For many women during the decade the skirt length was often hovering somewhere around the knee and this was true for women in most branches of military service as well. Longer dresses for formal events were still the norm during this era.
In the 1950s many women and young ladies wore skirts anywhere from just below the knee to just above the ankle in fit and flare silhouettes. These skirts could be worn with or without petticoats. More form fitting pencil skirts were also popular, and towards the first half of the decade they tended to be longer- reaching to just a few inches above the ankle.
At the beginning of the decade most women were still wearing designs reminiscent of the New Look, but designers like Mary Quant and André Courrèges, followed by babydoll designer, Barbara Hulanicki, made mini skirts the norm. These shorter dresses often de-emphasized the waistline and featured cute or kicky patterns that signaled a departure from traditional ladies wear and put the focus on youth culture.
For young ladies who really wanted to push the boundaries hemlines were further shortened at home to barely tunic length. Not surprising during this time colorful tights rose in popularity as a form of modesty while wearing these short skirts and dresses.
As a counter to the mini skirt, the maxi skirt and the midi skirt were released as alternatives in the 1970s. Mini skirts continued to be popular during this time, as did extremely modest prairie dresses and Gunne Sax frocks from Jessica McClintock.
The 1970s marked the end of the practice of all women essentially following one skirt length at a time.
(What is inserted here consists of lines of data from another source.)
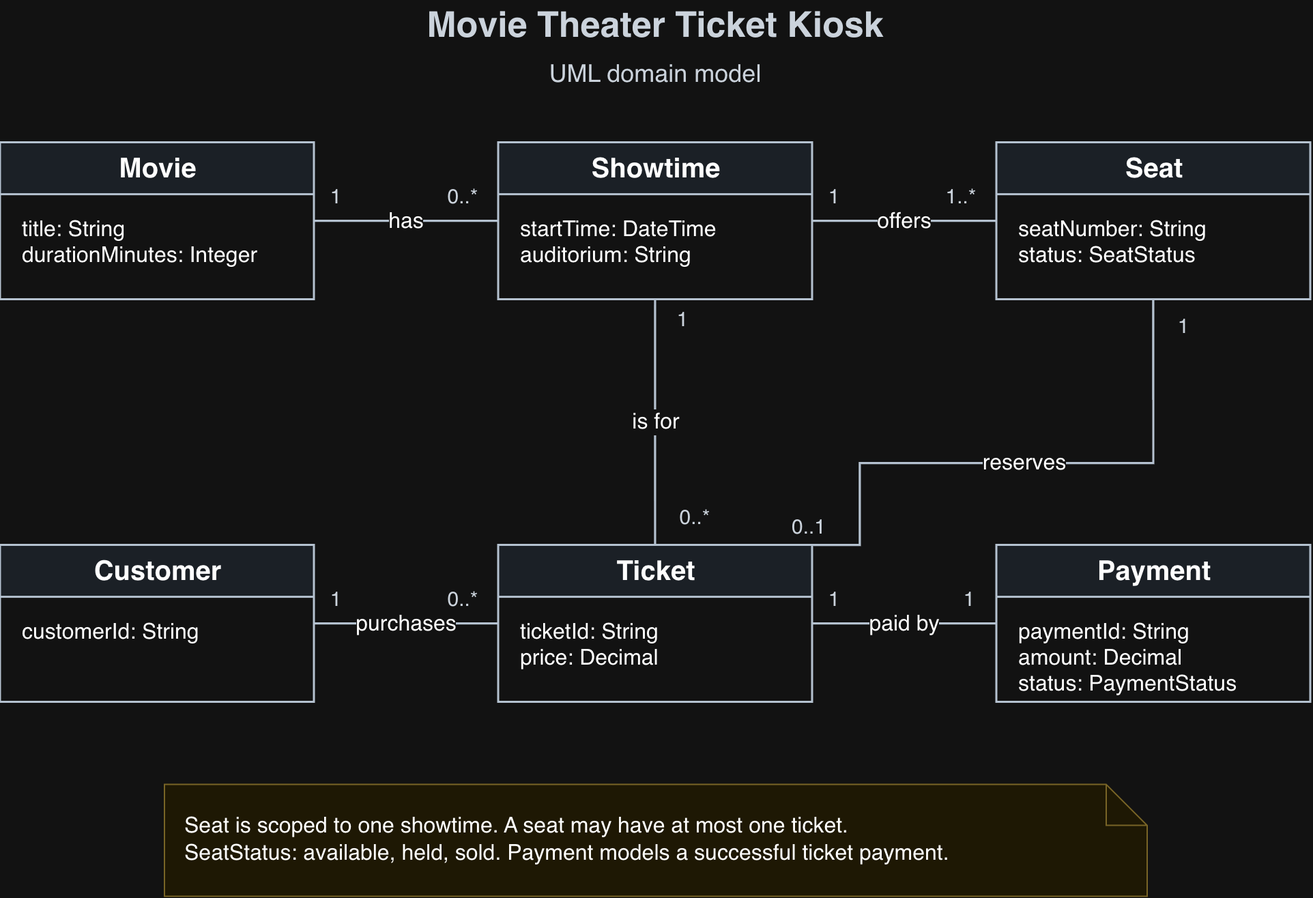
CaptainJS88/HW1-Movie-Kiosk keeps this draw.io diagram as diagrams/Movie-Kiosk-Domain-Model.png. Above is the earlier version. Source tidied: cells renumbered, new cells last; positions are measured from the earlier drawing's top-left corner, leaving out a move shared by most shapes. Its diagram source:
```xml
<mxGraphModel>
  <root>
    <mxCell id="0" />
    <mxCell id="1" parent="0" />
    <mxCell id="2" value="Movie Theater Ticket Kiosk" style="text;html=1;align=center;verticalAlign=middle;whiteSpace=wrap;rounded=0;strokeColor=none;fillColor=none;fontFamily=Helvetica;fontSize=26;fontColor=#17212B;fontStyle=1;" parent="1" vertex="1">
      <mxGeometry x="30" width="900" height="38" as="geometry" />
    </mxCell>
    <mxCell id="3" value="UML domain model" style="text;html=1;align=center;verticalAlign=middle;whiteSpace=wrap;rounded=0;strokeColor=none;fillColor=none;fontFamily=Helvetica;fontSize=18;fontColor=#17212B;fontStyle=0;" parent="1" vertex="1">
      <mxGeometry x="30" y="40" width="900" height="28" as="geometry" />
    </mxCell>
    <mxCell id="4" value="Movie" style="swimlane;html=1;startSize=38;horizontal=1;rounded=0;fontFamily=Helvetica;fontSize=20;fontStyle=1;align=center;fillColor=#EAF0F7;swimlaneFillColor=#FFFFFF;strokeColor=#283747;strokeWidth=1.5;" parent="1" vertex="1">
      <mxGeometry y="105" width="230" height="115" as="geometry" />
    </mxCell>
    <mxCell id="5" value="title: String&lt;br&gt;durationMinutes: Integer" style="text;html=1;align=left;verticalAlign=top;spacingLeft=14;spacingTop=10;fontFamily=Helvetica;fontSize=16;whiteSpace=wrap;strokeColor=none;fillColor=none;" parent="4" vertex="1">
      <mxGeometry y="38" width="230" height="77" as="geometry" />
    </mxCell>
    <mxCell id="6" value="Showtime" style="swimlane;html=1;startSize=38;horizontal=1;rounded=0;fontFamily=Helvetica;fontSize=20;fontStyle=1;align=center;fillColor=#EAF0F7;swimlaneFillColor=#FFFFFF;strokeColor=#283747;strokeWidth=1.5;" parent="1" vertex="1">
      <mxGeometry x="365" y="105" width="230" height="115" as="geometry" />
    </mxCell>
    <mxCell id="7" value="startTime: DateTime&lt;br&gt;auditorium: String" style="text;html=1;align=left;verticalAlign=top;spacingLeft=14;spacingTop=10;fontFamily=Helvetica;fontSize=16;whiteSpace=wrap;strokeColor=none;fillColor=none;" parent="6" vertex="1">
      <mxGeometry y="38" width="230" height="77" as="geometry" />
    </mxCell>
    <mxCell id="8" value="Seat" style="swimlane;html=1;startSize=38;horizontal=1;rounded=0;fontFamily=Helvetica;fontSize=20;fontStyle=1;align=center;fillColor=#EAF0F7;swimlaneFillColor=#FFFFFF;strokeColor=#283747;strokeWidth=1.5;" parent="1" vertex="1">
      <mxGeometry x="730" y="105" width="230" height="115" as="geometry" />
    </mxCell>
    <mxCell id="9" value="seatNumber: String&lt;br&gt;status: SeatStatus" style="text;html=1;align=left;verticalAlign=top;spacingLeft=14;spacingTop=10;fontFamily=Helvetica;fontSize=16;whiteSpace=wrap;strokeColor=none;fillColor=none;" parent="8" vertex="1">
      <mxGeometry y="38" width="230" height="77" as="geometry" />
    </mxCell>
    <mxCell id="10" value="Customer" style="swimlane;html=1;startSize=38;horizontal=1;rounded=0;fontFamily=Helvetica;fontSize=20;fontStyle=1;align=center;fillColor=#EAF0F7;swimlaneFillColor=#FFFFFF;strokeColor=#283747;strokeWidth=1.5;" parent="1" vertex="1">
      <mxGeometry y="400" width="230" height="115" as="geometry" />
    </mxCell>
    <mxCell id="11" value="customerId: String" style="text;html=1;align=left;verticalAlign=top;spacingLeft=14;spacingTop=10;fontFamily=Helvetica;fontSize=16;whiteSpace=wrap;strokeColor=none;fillColor=none;" parent="10" vertex="1">
      <mxGeometry y="38" width="230" height="77" as="geometry" />
    </mxCell>
    <mxCell id="12" value="Ticket" style="swimlane;html=1;startSize=38;horizontal=1;rounded=0;fontFamily=Helvetica;fontSize=20;fontStyle=1;align=center;fillColor=#EAF0F7;swimlaneFillColor=#FFFFFF;strokeColor=#283747;strokeWidth=1.5;" parent="1" vertex="1">
      <mxGeometry x="365" y="400" width="230" height="115" as="geometry" />
    </mxCell>
    <mxCell id="13" value="ticketId: String&lt;br&gt;price: Decimal" style="text;html=1;align=left;verticalAlign=top;spacingLeft=14;spacingTop=10;fontFamily=Helvetica;fontSize=16;whiteSpace=wrap;strokeColor=none;fillColor=none;" parent="12" vertex="1">
      <mxGeometry y="38" width="230" height="77" as="geometry" />
    </mxCell>
    <mxCell id="14" value="Payment" style="swimlane;html=1;startSize=38;horizontal=1;rounded=0;fontFamily=Helvetica;fontSize=20;fontStyle=1;align=center;fillColor=#EAF0F7;swimlaneFillColor=#FFFFFF;strokeColor=#283747;strokeWidth=1.5;" parent="1" vertex="1">
      <mxGeometry x="730" y="400" width="230" height="115" as="geometry" />
    </mxCell>
    <mxCell id="15" value="paymentId: String&lt;br&gt;amount: Decimal&lt;br&gt;status: PaymentStatus" style="text;html=1;align=left;verticalAlign=top;spacingLeft=14;spacingTop=10;fontFamily=Helvetica;fontSize=16;whiteSpace=wrap;strokeColor=none;fillColor=none;" parent="14" vertex="1">
      <mxGeometry y="38" width="230" height="77" as="geometry" />
    </mxCell>
    <mxCell id="16" value="has" style="edgeStyle=orthogonalEdgeStyle;rounded=0;html=1;endArrow=none;fontSize=16;fontFamily=Helvetica;strokeWidth=1.6;strokeColor=#283747;labelBackgroundColor=#FFFFFF;exitX=1;exitY=0.5;entryX=0;entryY=0.5;" parent="1" edge="1" source="4" target="6">
      <mxGeometry relative="1" as="geometry" />
    </mxCell>
    <mxCell id="17" value="1" style="text;html=1;align=center;verticalAlign=middle;whiteSpace=wrap;rounded=0;strokeColor=none;fillColor=none;fontFamily=Helvetica;fontSize=15;fontColor=#17212B;fontStyle=0;" parent="1" vertex="1">
      <mxGeometry x="231" y="131" width="30" height="25" as="geometry" />
    </mxCell>
    <mxCell id="18" value="0..*" style="text;html=1;align=center;verticalAlign=middle;whiteSpace=wrap;rounded=0;strokeColor=none;fillColor=none;fontFamily=Helvetica;fontSize=15;fontColor=#17212B;fontStyle=0;" parent="1" vertex="1">
      <mxGeometry x="314" y="131" width="50" height="25" as="geometry" />
    </mxCell>
    <mxCell id="19" value="offers" style="edgeStyle=orthogonalEdgeStyle;rounded=0;html=1;endArrow=none;fontSize=16;fontFamily=Helvetica;strokeWidth=1.6;strokeColor=#283747;labelBackgroundColor=#FFFFFF;exitX=1;exitY=0.5;entryX=0;entryY=0.5;" parent="1" edge="1" source="6" target="8">
      <mxGeometry relative="1" as="geometry" />
    </mxCell>
    <mxCell id="20" value="1" style="text;html=1;align=center;verticalAlign=middle;whiteSpace=wrap;rounded=0;strokeColor=none;fillColor=none;fontFamily=Helvetica;fontSize=15;fontColor=#17212B;fontStyle=0;" parent="1" vertex="1">
      <mxGeometry x="596" y="131" width="30" height="25" as="geometry" />
    </mxCell>
    <mxCell id="21" value="1..*" style="text;html=1;align=center;verticalAlign=middle;whiteSpace=wrap;rounded=0;strokeColor=none;fillColor=none;fontFamily=Helvetica;fontSize=15;fontColor=#17212B;fontStyle=0;" parent="1" vertex="1">
      <mxGeometry x="679" y="131" width="50" height="25" as="geometry" />
    </mxCell>
    <mxCell id="22" value="purchases" style="edgeStyle=orthogonalEdgeStyle;rounded=0;html=1;endArrow=none;fontSize=16;fontFamily=Helvetica;strokeWidth=1.6;strokeColor=#283747;labelBackgroundColor=#FFFFFF;exitX=1;exitY=0.5;entryX=0;entryY=0.5;" parent="1" edge="1" source="10" target="12">
      <mxGeometry relative="1" as="geometry" />
    </mxCell>
    <mxCell id="23" value="1" style="text;html=1;align=center;verticalAlign=middle;whiteSpace=wrap;rounded=0;strokeColor=none;fillColor=none;fontFamily=Helvetica;fontSize=15;fontColor=#17212B;fontStyle=0;" parent="1" vertex="1">
      <mxGeometry x="231" y="426" width="30" height="25" as="geometry" />
    </mxCell>
    <mxCell id="24" value="0..*" style="text;html=1;align=center;verticalAlign=middle;whiteSpace=wrap;rounded=0;strokeColor=none;fillColor=none;fontFamily=Helvetica;fontSize=15;fontColor=#17212B;fontStyle=0;" parent="1" vertex="1">
      <mxGeometry x="314" y="426" width="50" height="25" as="geometry" />
    </mxCell>
    <mxCell id="25" value="paid by" style="edgeStyle=orthogonalEdgeStyle;rounded=0;html=1;endArrow=none;fontSize=16;fontFamily=Helvetica;strokeWidth=1.6;strokeColor=#283747;labelBackgroundColor=#FFFFFF;exitX=1;exitY=0.5;entryX=0;entryY=0.5;" parent="1" edge="1" source="12" target="14">
      <mxGeometry relative="1" as="geometry" />
    </mxCell>
    <mxCell id="26" value="1" style="text;html=1;align=center;verticalAlign=middle;whiteSpace=wrap;rounded=0;strokeColor=none;fillColor=none;fontFamily=Helvetica;fontSize=15;fontColor=#17212B;fontStyle=0;" parent="1" vertex="1">
      <mxGeometry x="596" y="426" width="30" height="25" as="geometry" />
    </mxCell>
    <mxCell id="27" value="1" style="text;html=1;align=center;verticalAlign=middle;whiteSpace=wrap;rounded=0;strokeColor=none;fillColor=none;fontFamily=Helvetica;fontSize=15;fontColor=#17212B;fontStyle=0;" parent="1" vertex="1">
      <mxGeometry x="695" y="426" width="30" height="25" as="geometry" />
    </mxCell>
    <mxCell id="28" value="is for" style="edgeStyle=orthogonalEdgeStyle;rounded=0;html=1;endArrow=none;fontSize=16;fontFamily=Helvetica;strokeWidth=1.6;strokeColor=#283747;labelBackgroundColor=#FFFFFF;exitX=0.5;exitY=0;entryX=0.5;entryY=1;" parent="1" edge="1" source="12" target="6">
      <mxGeometry relative="1" as="geometry" />
    </mxCell>
    <mxCell id="29" value="0..*" style="text;html=1;align=center;verticalAlign=middle;whiteSpace=wrap;rounded=0;strokeColor=none;fillColor=none;fontFamily=Helvetica;fontSize=15;fontColor=#17212B;fontStyle=0;" parent="1" vertex="1">
      <mxGeometry x="485" y="367" width="48" height="24" as="geometry" />
    </mxCell>
    <mxCell id="30" value="1" style="text;html=1;align=center;verticalAlign=middle;whiteSpace=wrap;rounded=0;strokeColor=none;fillColor=none;fontFamily=Helvetica;fontSize=15;fontColor=#17212B;fontStyle=0;" parent="1" vertex="1">
      <mxGeometry x="485" y="222" width="30" height="24" as="geometry" />
    </mxCell>
    <mxCell id="31" value="reserves" style="edgeStyle=orthogonalEdgeStyle;rounded=0;html=1;endArrow=none;fontSize=16;fontFamily=Helvetica;strokeWidth=1.6;strokeColor=#283747;labelBackgroundColor=#FFFFFF;exitX=1;exitY=0;entryX=0.5;entryY=1;" parent="1" edge="1" source="12" target="8">
      <mxGeometry relative="1" as="geometry">
        <Array as="points">
          <mxPoint x="630" y="340" />
          <mxPoint x="845" y="340" />
        </Array>
      </mxGeometry>
    </mxCell>
    <mxCell id="32" value="0..1" style="text;html=1;align=center;verticalAlign=middle;whiteSpace=wrap;rounded=0;strokeColor=none;fillColor=none;fontFamily=Helvetica;fontSize=15;fontColor=#17212B;fontStyle=0;" parent="1" vertex="1">
      <mxGeometry x="565" y="374" width="55" height="24" as="geometry" />
    </mxCell>
    <mxCell id="33" value="1" style="text;html=1;align=center;verticalAlign=middle;whiteSpace=wrap;rounded=0;strokeColor=none;fillColor=none;fontFamily=Helvetica;fontSize=15;fontColor=#17212B;fontStyle=0;" parent="1" vertex="1">
      <mxGeometry x="852" y="227" width="30" height="24" as="geometry" />
    </mxCell>
    <mxCell id="34" value="Seat is scoped to one showtime. A seat may have at most one ticket.&lt;br&gt;SeatStatus: available, held, sold. Payment models a successful ticket payment." style="shape=note;html=1;whiteSpace=wrap;align=left;spacing=15;fontFamily=Helvetica;fontSize=16;fillColor=#FFF8E1;strokeColor=#B79F57;" parent="1" vertex="1">
      <mxGeometry x="120" y="575" width="720" height="82" as="geometry" />
    </mxCell>
  </root>
</mxGraphModel>
```
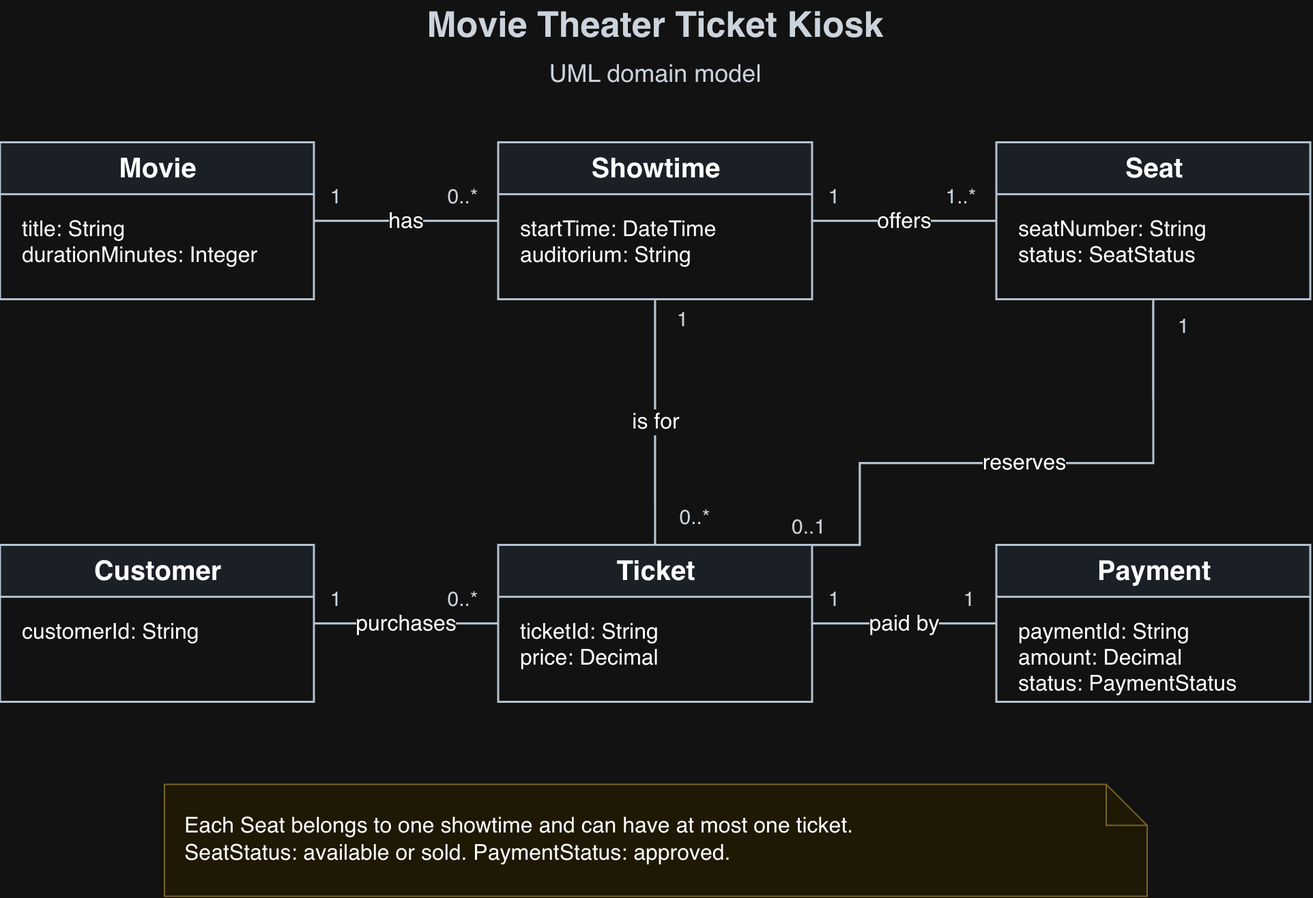
The same diagram one commit later.

Commit message:
Simplify kiosk requirements and purchase flow

The edit, as a diff of the source:
```diff
@@ -103,7 +103,7 @@
     <mxCell id="33" value="1" style="text;html=1;align=center;verticalAlign=middle;whiteSpace=wrap;rounded=0;strokeColor=none;fillColor=none;fontFamily=Helvetica;fontSize=15;fontColor=#17212B;fontStyle=0;" parent="1" vertex="1">
       <mxGeometry x="852" y="227" width="30" height="24" as="geometry" />
     </mxCell>
-    <mxCell id="34" value="Seat is scoped to one showtime. A seat may have at most one ticket.&lt;br&gt;SeatStatus: available, held, sold. Payment models a successful ticket payment." style="shape=note;html=1;whiteSpace=wrap;align=left;spacing=15;fontFamily=Helvetica;fontSize=16;fillColor=#FFF8E1;strokeColor=#B79F57;" parent="1" vertex="1">
+    <mxCell id="34" value="Each Seat belongs to one showtime and can have at most one ticket.&lt;br&gt;SeatStatus: available or sold. PaymentStatus: approved." style="shape=note;html=1;whiteSpace=wrap;align=left;spacing=15;fontFamily=Helvetica;fontSize=16;fillColor=#FFF8E1;strokeColor=#B79F57;" parent="1" vertex="1">
       <mxGeometry x="120" y="575" width="720" height="82" as="geometry" />
     </mxCell>
   </root>
```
Instead, women could wear any length of skirt they wanted (or even pants). It was a new era in fashion.